## [Work required]
The records follow. Filter them to the lines that hold "Vektor".

## [Data for analysis]
- - -
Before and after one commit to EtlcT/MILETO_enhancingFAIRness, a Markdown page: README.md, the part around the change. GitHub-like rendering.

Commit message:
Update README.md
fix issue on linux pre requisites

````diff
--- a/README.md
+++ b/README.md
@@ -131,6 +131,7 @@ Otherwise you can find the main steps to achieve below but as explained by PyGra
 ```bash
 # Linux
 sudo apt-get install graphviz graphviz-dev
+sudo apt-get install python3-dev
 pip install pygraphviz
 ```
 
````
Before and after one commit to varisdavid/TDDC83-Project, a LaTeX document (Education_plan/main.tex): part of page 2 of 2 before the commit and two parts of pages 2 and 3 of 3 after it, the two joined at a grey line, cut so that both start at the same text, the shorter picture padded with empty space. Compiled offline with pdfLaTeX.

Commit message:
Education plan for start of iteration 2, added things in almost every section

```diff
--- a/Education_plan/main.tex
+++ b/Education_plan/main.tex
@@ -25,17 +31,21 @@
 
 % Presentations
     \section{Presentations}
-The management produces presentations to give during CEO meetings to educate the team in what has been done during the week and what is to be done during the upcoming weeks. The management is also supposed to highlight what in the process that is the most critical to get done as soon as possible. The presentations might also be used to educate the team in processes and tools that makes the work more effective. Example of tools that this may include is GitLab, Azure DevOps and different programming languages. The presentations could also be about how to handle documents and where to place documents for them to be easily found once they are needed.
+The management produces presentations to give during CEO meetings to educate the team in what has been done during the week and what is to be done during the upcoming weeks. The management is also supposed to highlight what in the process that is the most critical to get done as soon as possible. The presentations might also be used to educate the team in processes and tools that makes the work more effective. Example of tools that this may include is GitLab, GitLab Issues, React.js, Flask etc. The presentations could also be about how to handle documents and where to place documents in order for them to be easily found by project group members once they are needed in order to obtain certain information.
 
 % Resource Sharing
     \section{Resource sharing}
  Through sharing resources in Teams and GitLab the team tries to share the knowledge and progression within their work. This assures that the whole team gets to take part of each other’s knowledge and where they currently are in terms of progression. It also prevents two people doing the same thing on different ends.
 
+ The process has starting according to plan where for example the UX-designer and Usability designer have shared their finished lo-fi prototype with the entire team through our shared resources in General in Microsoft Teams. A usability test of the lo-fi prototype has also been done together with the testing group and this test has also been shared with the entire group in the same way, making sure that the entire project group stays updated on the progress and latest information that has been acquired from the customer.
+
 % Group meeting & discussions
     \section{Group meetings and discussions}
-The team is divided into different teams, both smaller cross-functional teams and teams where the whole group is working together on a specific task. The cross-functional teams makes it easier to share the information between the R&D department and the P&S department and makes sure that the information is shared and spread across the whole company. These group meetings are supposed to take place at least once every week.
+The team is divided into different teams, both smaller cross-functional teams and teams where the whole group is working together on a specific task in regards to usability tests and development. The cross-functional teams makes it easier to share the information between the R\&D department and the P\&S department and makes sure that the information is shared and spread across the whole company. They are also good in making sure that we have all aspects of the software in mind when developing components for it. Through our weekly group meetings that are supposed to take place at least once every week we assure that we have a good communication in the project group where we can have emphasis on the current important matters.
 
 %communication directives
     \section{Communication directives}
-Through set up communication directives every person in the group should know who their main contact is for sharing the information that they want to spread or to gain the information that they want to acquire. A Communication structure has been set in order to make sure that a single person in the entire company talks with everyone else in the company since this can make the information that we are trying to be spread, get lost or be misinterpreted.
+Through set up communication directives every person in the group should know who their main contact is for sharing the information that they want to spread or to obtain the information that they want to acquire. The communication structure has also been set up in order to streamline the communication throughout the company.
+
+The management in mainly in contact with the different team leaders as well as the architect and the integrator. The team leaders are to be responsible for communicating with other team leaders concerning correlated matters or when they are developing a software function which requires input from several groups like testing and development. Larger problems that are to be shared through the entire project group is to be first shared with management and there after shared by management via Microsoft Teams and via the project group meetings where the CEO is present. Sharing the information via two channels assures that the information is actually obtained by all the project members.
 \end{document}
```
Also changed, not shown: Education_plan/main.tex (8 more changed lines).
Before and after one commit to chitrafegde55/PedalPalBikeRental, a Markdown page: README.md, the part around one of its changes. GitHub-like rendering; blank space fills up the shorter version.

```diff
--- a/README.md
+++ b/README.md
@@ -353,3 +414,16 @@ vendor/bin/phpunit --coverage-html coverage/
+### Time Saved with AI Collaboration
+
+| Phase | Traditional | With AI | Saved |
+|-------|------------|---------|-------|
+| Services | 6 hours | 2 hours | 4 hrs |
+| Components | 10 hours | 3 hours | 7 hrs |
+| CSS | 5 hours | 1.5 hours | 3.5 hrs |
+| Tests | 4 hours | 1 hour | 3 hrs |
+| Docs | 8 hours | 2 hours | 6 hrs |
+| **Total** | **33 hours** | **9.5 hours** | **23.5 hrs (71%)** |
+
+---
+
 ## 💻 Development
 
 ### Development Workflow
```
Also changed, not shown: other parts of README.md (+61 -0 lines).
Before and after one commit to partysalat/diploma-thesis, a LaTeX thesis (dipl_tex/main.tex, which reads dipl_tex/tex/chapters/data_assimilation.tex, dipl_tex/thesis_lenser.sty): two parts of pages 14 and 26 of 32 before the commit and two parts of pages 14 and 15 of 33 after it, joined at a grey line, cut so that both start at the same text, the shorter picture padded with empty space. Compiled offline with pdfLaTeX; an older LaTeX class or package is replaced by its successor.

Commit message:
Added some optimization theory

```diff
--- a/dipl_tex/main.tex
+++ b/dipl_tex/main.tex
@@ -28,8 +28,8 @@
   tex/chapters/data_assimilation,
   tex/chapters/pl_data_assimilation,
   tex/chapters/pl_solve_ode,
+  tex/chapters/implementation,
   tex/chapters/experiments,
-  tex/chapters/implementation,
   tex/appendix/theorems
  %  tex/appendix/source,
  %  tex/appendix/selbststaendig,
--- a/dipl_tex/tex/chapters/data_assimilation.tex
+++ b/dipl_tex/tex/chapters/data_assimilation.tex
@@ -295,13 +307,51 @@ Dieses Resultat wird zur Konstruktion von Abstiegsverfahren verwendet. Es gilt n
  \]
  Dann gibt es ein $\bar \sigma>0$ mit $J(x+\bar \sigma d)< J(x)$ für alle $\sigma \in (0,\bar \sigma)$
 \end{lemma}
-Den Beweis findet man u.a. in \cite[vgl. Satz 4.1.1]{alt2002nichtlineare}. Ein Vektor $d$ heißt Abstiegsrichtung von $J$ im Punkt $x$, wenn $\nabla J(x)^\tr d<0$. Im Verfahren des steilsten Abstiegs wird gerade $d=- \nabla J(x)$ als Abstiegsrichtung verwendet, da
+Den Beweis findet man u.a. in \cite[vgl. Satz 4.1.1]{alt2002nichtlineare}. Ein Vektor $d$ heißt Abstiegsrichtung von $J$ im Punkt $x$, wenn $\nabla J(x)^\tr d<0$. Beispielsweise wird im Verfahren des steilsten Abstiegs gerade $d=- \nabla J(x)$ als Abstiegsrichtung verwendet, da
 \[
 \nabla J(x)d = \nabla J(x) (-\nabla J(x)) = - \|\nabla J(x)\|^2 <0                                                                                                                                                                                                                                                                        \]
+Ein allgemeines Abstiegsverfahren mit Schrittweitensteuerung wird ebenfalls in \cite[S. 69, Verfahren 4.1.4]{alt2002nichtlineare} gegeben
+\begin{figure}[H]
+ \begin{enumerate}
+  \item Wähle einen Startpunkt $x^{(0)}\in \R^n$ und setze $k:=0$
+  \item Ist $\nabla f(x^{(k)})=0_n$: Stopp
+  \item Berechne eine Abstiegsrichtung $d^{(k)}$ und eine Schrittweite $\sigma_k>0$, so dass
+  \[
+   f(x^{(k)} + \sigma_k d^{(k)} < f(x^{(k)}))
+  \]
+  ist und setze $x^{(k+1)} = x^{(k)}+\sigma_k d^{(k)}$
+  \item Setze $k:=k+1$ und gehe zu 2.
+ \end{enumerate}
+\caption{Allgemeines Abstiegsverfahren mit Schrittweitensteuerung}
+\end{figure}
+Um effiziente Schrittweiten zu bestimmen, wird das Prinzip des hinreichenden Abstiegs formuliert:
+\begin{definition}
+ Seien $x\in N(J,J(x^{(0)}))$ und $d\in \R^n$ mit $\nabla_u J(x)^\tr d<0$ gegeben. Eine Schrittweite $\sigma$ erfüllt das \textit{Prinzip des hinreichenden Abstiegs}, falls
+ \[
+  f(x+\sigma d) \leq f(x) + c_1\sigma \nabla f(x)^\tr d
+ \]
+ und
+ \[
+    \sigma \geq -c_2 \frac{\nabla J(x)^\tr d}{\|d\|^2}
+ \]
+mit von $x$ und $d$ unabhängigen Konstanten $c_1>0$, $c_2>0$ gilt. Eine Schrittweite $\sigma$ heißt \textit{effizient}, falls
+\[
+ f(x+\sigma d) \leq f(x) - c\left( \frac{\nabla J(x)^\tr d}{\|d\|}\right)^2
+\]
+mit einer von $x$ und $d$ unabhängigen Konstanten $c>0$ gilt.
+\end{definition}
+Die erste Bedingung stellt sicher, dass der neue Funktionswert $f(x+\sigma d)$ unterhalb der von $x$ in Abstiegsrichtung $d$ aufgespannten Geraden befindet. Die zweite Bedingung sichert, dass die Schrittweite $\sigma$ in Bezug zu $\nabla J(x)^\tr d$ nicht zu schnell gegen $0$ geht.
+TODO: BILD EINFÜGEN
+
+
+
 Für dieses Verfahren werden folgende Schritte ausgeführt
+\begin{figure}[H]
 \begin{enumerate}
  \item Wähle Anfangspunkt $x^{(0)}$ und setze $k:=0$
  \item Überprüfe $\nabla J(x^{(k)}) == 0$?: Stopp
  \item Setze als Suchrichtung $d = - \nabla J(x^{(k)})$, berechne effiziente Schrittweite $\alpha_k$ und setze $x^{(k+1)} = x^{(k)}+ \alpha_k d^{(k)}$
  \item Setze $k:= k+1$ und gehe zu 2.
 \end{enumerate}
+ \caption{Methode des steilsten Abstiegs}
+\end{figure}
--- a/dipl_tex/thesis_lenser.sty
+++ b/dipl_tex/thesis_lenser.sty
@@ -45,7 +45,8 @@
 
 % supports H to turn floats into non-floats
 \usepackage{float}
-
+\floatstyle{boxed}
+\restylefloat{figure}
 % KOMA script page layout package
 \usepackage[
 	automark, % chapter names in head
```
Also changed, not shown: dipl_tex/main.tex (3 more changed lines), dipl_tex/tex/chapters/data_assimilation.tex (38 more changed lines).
- - -
## [Exercise response]
-Den Beweis findet man u.a. in \cite[vgl. Satz 4.1.1]{alt2002nichtlineare}. Ein Vektor $d$ heißt Abstiegsrichtung von $J$ im Punkt $x$, wenn $\nabla J(x)^\tr d<0$. Im Verfahren des steilsten Abstiegs wird gerade $d=- \nabla J(x)$ als Abstiegsrichtung verwendet, da
+Den Beweis findet man u.a. in \cite[vgl. Satz 4.1.1]{alt2002nichtlineare}. Ein Vektor $d$ heißt Abstiegsrichtung von $J$ im Punkt $x$, wenn $\nabla J(x)^\tr d<0$. Beispielsweise wird im Verfahren des steilsten Abstiegs gerade $d=- \nabla J(x)$ als Abstiegsrichtung verwendet, da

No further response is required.